Problem description: Print, exactly and completely, the data that appears below.

Dataset:

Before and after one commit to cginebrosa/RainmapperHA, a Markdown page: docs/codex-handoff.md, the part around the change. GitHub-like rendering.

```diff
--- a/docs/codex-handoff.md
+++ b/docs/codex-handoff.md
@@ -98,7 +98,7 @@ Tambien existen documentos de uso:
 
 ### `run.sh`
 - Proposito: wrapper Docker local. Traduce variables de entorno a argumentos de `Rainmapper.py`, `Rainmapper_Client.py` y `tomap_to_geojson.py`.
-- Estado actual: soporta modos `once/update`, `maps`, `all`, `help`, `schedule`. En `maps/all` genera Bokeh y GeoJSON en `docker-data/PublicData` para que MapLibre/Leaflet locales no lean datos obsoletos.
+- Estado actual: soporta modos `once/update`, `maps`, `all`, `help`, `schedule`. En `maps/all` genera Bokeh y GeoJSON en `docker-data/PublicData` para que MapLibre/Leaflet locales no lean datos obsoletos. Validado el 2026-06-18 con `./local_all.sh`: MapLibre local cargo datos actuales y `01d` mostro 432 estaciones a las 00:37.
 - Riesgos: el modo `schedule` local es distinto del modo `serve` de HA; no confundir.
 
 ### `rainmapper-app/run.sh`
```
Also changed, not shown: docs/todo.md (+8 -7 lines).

Task result:
Before and after one commit to cginebrosa/RainmapperHA, a Markdown page: docs/codex-handoff.md, the part around the change. GitHub-like rendering.

```diff
--- a/docs/codex-handoff.md
+++ b/docs/codex-handoff.md
@@ -98,7 +98,7 @@ Tambien existen documentos de uso:
 
 ### `run.sh`
 - Proposito: wrapper Docker local. Traduce variables de entorno a argumentos de `Rainmapper.py`, `Rainmapper_Client.py` y `tomap_to_geojson.py`.
-- Estado actual: soporta modos `once/update`, `maps`, `all`, `help`, `schedule`. En `maps/all` genera Bokeh y GeoJSON en `docker-data/PublicData` para que MapLibre/Leaflet locales no lean datos obsoletos.
+- Estado actual: soporta modos `once/update`, `maps`, `all`, `help`, `schedule`. En `maps/all` genera Bokeh y GeoJSON en `docker-data/PublicData` para que MapLibre/Leaflet locales no lean datos obsoletos. Validado el 2026-06-18 con `./local_all.sh`: MapLibre local cargo datos actuales y `01d` mostro 432 estaciones a las 00:37.
 - Riesgos: el modo `schedule` local es distinto del modo `serve` de HA; no confundir.
 
 ### `rainmapper-app/run.sh`
```
Also changed, not shown: docs/todo.md (+8 -7 lines).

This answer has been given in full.